Working data section start
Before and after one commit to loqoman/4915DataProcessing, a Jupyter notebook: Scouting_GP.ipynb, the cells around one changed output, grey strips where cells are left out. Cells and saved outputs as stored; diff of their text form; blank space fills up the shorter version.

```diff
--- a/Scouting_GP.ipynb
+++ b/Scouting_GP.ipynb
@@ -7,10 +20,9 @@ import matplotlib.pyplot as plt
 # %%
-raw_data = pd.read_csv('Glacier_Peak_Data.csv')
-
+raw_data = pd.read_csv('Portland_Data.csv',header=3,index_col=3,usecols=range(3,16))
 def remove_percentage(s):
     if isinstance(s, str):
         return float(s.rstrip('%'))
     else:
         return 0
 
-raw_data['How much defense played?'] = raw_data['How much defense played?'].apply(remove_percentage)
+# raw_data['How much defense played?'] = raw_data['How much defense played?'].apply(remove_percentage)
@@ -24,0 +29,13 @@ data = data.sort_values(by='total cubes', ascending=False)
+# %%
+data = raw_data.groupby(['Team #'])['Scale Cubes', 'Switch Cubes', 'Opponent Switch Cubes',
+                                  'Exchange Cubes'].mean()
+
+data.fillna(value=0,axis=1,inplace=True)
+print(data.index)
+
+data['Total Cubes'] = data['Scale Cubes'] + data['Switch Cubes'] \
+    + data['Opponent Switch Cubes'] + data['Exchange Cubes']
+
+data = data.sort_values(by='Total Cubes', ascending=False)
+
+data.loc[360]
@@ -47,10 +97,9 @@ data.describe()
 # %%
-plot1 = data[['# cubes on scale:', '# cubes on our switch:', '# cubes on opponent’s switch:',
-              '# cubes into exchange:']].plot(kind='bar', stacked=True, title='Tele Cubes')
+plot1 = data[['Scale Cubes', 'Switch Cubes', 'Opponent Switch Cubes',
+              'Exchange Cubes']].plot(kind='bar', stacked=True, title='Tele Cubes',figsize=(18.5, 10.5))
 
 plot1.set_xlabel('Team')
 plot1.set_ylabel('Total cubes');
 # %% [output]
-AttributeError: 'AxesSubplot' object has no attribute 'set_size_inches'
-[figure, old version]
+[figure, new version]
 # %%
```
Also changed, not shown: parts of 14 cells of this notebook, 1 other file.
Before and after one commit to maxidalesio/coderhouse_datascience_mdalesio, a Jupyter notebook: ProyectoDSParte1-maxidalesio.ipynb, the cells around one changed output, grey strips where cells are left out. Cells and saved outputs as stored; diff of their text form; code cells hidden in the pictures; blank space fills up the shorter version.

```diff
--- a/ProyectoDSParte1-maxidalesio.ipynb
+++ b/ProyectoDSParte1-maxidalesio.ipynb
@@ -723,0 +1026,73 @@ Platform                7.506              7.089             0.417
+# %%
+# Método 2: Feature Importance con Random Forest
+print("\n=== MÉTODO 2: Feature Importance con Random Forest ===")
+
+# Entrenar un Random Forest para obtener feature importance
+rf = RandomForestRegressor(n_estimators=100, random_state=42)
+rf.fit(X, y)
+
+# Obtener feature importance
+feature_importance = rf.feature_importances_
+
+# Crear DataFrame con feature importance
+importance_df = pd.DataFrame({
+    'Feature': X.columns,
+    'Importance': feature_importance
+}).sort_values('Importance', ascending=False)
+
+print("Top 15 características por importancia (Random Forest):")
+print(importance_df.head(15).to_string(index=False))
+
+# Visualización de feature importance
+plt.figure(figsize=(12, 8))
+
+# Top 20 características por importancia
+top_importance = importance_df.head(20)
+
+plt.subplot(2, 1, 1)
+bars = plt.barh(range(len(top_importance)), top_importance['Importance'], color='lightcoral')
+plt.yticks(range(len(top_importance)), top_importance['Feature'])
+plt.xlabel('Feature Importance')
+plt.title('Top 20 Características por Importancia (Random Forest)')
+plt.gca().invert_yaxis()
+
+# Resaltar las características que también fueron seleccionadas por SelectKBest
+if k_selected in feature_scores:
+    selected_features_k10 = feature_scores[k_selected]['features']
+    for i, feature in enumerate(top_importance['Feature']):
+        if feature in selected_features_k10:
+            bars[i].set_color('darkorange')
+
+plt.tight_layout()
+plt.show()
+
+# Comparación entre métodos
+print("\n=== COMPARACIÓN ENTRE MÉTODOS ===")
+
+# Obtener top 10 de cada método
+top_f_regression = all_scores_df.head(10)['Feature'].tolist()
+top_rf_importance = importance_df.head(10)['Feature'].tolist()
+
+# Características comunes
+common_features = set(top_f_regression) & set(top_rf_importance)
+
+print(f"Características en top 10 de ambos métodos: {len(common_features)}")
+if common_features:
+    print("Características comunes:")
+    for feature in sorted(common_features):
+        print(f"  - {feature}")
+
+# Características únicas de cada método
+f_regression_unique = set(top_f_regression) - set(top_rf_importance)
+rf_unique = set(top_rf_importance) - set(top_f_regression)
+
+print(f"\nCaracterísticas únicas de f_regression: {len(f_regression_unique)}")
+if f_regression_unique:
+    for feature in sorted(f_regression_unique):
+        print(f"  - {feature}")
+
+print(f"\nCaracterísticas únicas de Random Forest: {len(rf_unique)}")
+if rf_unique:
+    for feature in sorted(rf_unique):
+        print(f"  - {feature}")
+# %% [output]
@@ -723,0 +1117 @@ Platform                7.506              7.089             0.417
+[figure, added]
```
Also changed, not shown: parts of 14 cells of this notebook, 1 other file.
Working data section end
→ **About this exercise**: Every line of the data should be output exactly as it was given.

→ **Response area**:
Before and after one commit to loqoman/4915DataProcessing, a Jupyter notebook: Scouting_GP.ipynb, the cells around one changed output, grey strips where cells are left out. Cells and saved outputs as stored; diff of their text form; blank space fills up the shorter version.

```diff
--- a/Scouting_GP.ipynb
+++ b/Scouting_GP.ipynb
@@ -7,10 +20,9 @@ import matplotlib.pyplot as plt
 # %%
-raw_data = pd.read_csv('Glacier_Peak_Data.csv')
-
+raw_data = pd.read_csv('Portland_Data.csv',header=3,index_col=3,usecols=range(3,16))
 def remove_percentage(s):
     if isinstance(s, str):
         return float(s.rstrip('%'))
     else:
         return 0
 
-raw_data['How much defense played?'] = raw_data['How much defense played?'].apply(remove_percentage)
+# raw_data['How much defense played?'] = raw_data['How much defense played?'].apply(remove_percentage)
@@ -24,0 +29,13 @@ data = data.sort_values(by='total cubes', ascending=False)
+# %%
+data = raw_data.groupby(['Team #'])['Scale Cubes', 'Switch Cubes', 'Opponent Switch Cubes',
+                                  'Exchange Cubes'].mean()
+
+data.fillna(value=0,axis=1,inplace=True)
+print(data.index)
+
+data['Total Cubes'] = data['Scale Cubes'] + data['Switch Cubes'] \
+    + data['Opponent Switch Cubes'] + data['Exchange Cubes']
+
+data = data.sort_values(by='Total Cubes', ascending=False)
+
+data.loc[360]
@@ -47,10 +97,9 @@ data.describe()
 # %%
-plot1 = data[['# cubes on scale:', '# cubes on our switch:', '# cubes on opponent’s switch:',
-              '# cubes into exchange:']].plot(kind='bar', stacked=True, title='Tele Cubes')
+plot1 = data[['Scale Cubes', 'Switch Cubes', 'Opponent Switch Cubes',
+              'Exchange Cubes']].plot(kind='bar', stacked=True, title='Tele Cubes',figsize=(18.5, 10.5))
 
 plot1.set_xlabel('Team')
 plot1.set_ylabel('Total cubes');
 # %% [output]
-AttributeError: 'AxesSubplot' object has no attribute 'set_size_inches'
-[figure, old version]
+[figure, new version]
 # %%
```
Also changed, not shown: parts of 14 cells of this notebook, 1 other file.
Before and after one commit to maxidalesio/coderhouse_datascience_mdalesio, a Jupyter notebook: ProyectoDSParte1-maxidalesio.ipynb, the cells around one changed output, grey strips where cells are left out. Cells and saved outputs as stored; diff of their text form; code cells hidden in the pictures; blank space fills up the shorter version.

```diff
--- a/ProyectoDSParte1-maxidalesio.ipynb
+++ b/ProyectoDSParte1-maxidalesio.ipynb
@@ -723,0 +1026,73 @@ Platform                7.506              7.089             0.417
+# %%
+# Método 2: Feature Importance con Random Forest
+print("\n=== MÉTODO 2: Feature Importance con Random Forest ===")
+
+# Entrenar un Random Forest para obtener feature importance
+rf = RandomForestRegressor(n_estimators=100, random_state=42)
+rf.fit(X, y)
+
+# Obtener feature importance
+feature_importance = rf.feature_importances_
+
+# Crear DataFrame con feature importance
+importance_df = pd.DataFrame({
+    'Feature': X.columns,
+    'Importance': feature_importance
+}).sort_values('Importance', ascending=False)
+
+print("Top 15 características por importancia (Random Forest):")
+print(importance_df.head(15).to_string(index=False))
+
+# Visualización de feature importance
+plt.figure(figsize=(12, 8))
+
+# Top 20 características por importancia
+top_importance = importance_df.head(20)
+
+plt.subplot(2, 1, 1)
+bars = plt.barh(range(len(top_importance)), top_importance['Importance'], color='lightcoral')
+plt.yticks(range(len(top_importance)), top_importance['Feature'])
+plt.xlabel('Feature Importance')
+plt.title('Top 20 Características por Importancia (Random Forest)')
+plt.gca().invert_yaxis()
+
+# Resaltar las características que también fueron seleccionadas por SelectKBest
+if k_selected in feature_scores:
+    selected_features_k10 = feature_scores[k_selected]['features']
+    for i, feature in enumerate(top_importance['Feature']):
+        if feature in selected_features_k10:
+            bars[i].set_color('darkorange')
+
+plt.tight_layout()
+plt.show()
+
+# Comparación entre métodos
+print("\n=== COMPARACIÓN ENTRE MÉTODOS ===")
+
+# Obtener top 10 de cada método
+top_f_regression = all_scores_df.head(10)['Feature'].tolist()
+top_rf_importance = importance_df.head(10)['Feature'].tolist()
+
+# Características comunes
+common_features = set(top_f_regression) & set(top_rf_importance)
+
+print(f"Características en top 10 de ambos métodos: {len(common_features)}")
+if common_features:
+    print("Características comunes:")
+    for feature in sorted(common_features):
+        print(f"  - {feature}")
+
+# Características únicas de cada método
+f_regression_unique = set(top_f_regression) - set(top_rf_importance)
+rf_unique = set(top_rf_importance) - set(top_f_regression)
+
+print(f"\nCaracterísticas únicas de f_regression: {len(f_regression_unique)}")
+if f_regression_unique:
+    for feature in sorted(f_regression_unique):
+        print(f"  - {feature}")
+
+print(f"\nCaracterísticas únicas de Random Forest: {len(rf_unique)}")
+if rf_unique:
+    for feature in sorted(rf_unique):
+        print(f"  - {feature}")
+# %% [output]
@@ -723,0 +1117 @@ Platform                7.506              7.089             0.417
+[figure, added]
```
Also changed, not shown: parts of 14 cells of this notebook, 1 other file.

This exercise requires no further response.